Copy every record exactly, and keep the pictures out.

Recorded data
Start of Block
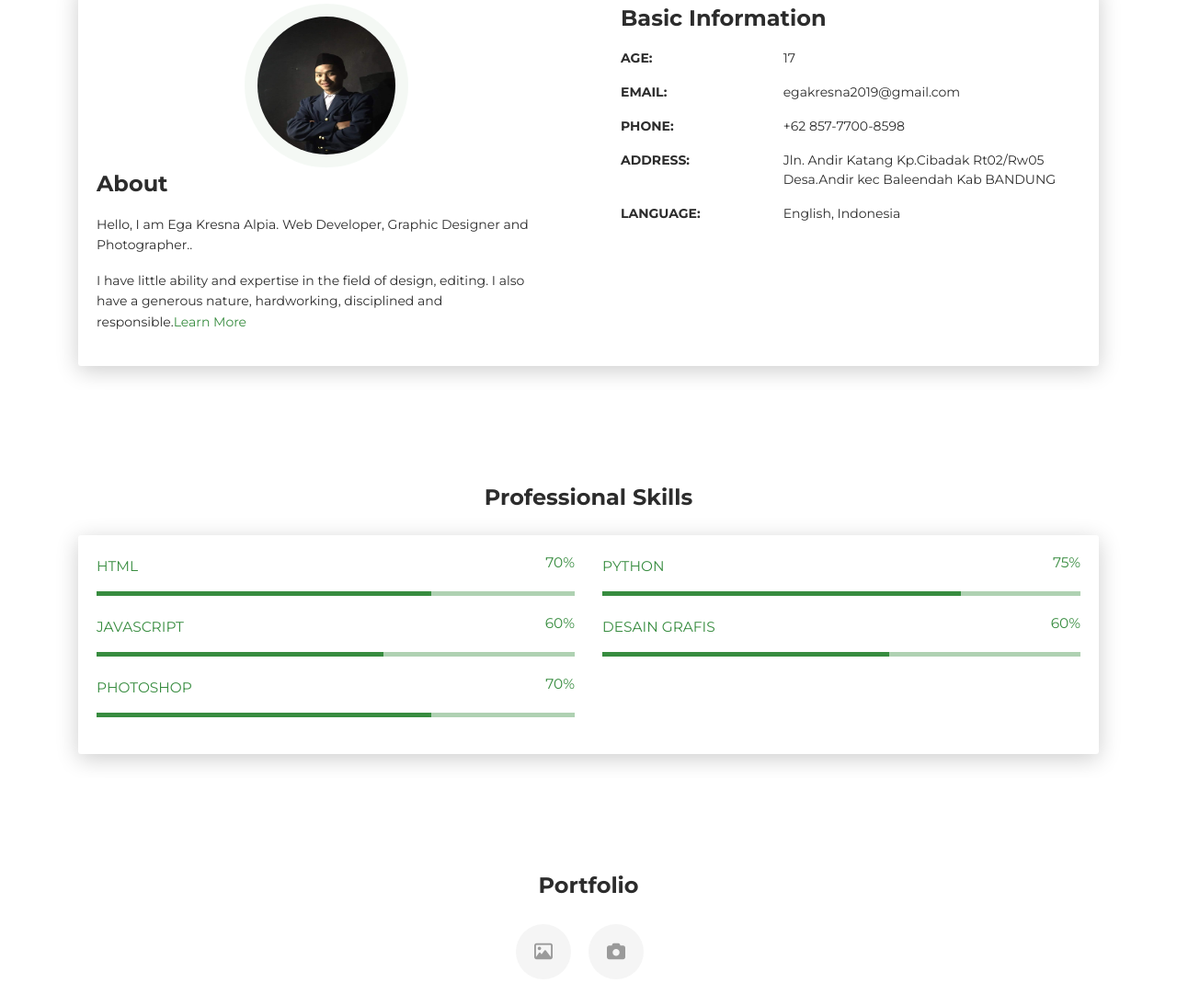
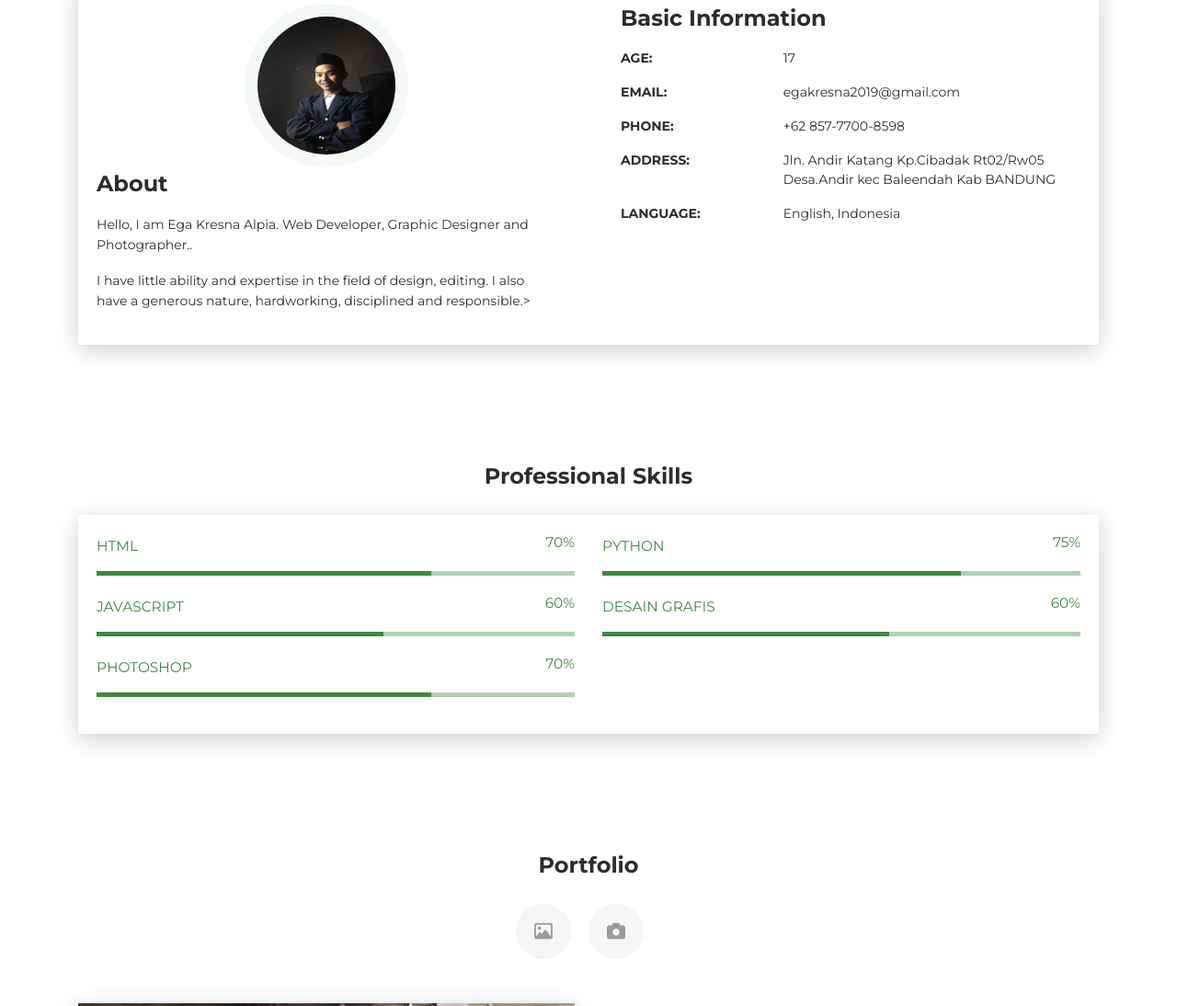
Before and after one commit to egakresna20/egakresna20.github.io, a plain HTML site: page index.html in a window 1280 px wide. Shown: the part 637-1731 px from the top of the page at 92% size. Drawn offline with Linux system fonts and the light colour scheme.

Commit message:
Update index.html

```diff
--- a/index.html
+++ b/index.html
@@ -80,7 +80,7 @@
             <center><div class="cc-profile-image"><a href="#"><img src="images/egakresna.jpg" alt="boldy"/></a></div></center>
             <div class="h4 mt-0 title">About</div>
             <p>Hello, I am Ega Kresna Alpia. Web Developer, Graphic Designer and Photographer..</p>
-            <p> I have little ability and expertise in the field of design, editing. I also have a generous nature, hardworking, disciplined and responsible.<a href="https://templateflip.com/templates/creative-cv/" target="_blank">Learn More</a></p>
+            <p> I have little ability and expertise in the field of design, editing. I also have a generous nature, hardworking, disciplined and responsible.></a></p>
           </div>
         </div>
         <div class="col-lg-6 col-md-12">
```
End of Block
_Output of the task:_
Before and after one commit to egakresna20/egakresna20.github.io, a plain HTML site: page index.html in a window 1280 px wide. Shown: the part 637-1731 px from the top of the page at 92% size. Drawn offline with Linux system fonts and the light colour scheme.

Commit message:
Update index.html

```diff
--- a/index.html
+++ b/index.html
@@ -80,7 +80,7 @@
             <center><div class="cc-profile-image"><a href="#"><img src="images/egakresna.jpg" alt="boldy"/></a></div></center>
             <div class="h4 mt-0 title">About</div>
             <p>Hello, I am Ega Kresna Alpia. Web Developer, Graphic Designer and Photographer..</p>
-            <p> I have little ability and expertise in the field of design, editing. I also have a generous nature, hardworking, disciplined and responsible.<a href="https://templateflip.com/templates/creative-cv/" target="_blank">Learn More</a></p>
+            <p> I have little ability and expertise in the field of design, editing. I also have a generous nature, hardworking, disciplined and responsible.></a></p>
           </div>
         </div>
         <div class="col-lg-6 col-md-12">
```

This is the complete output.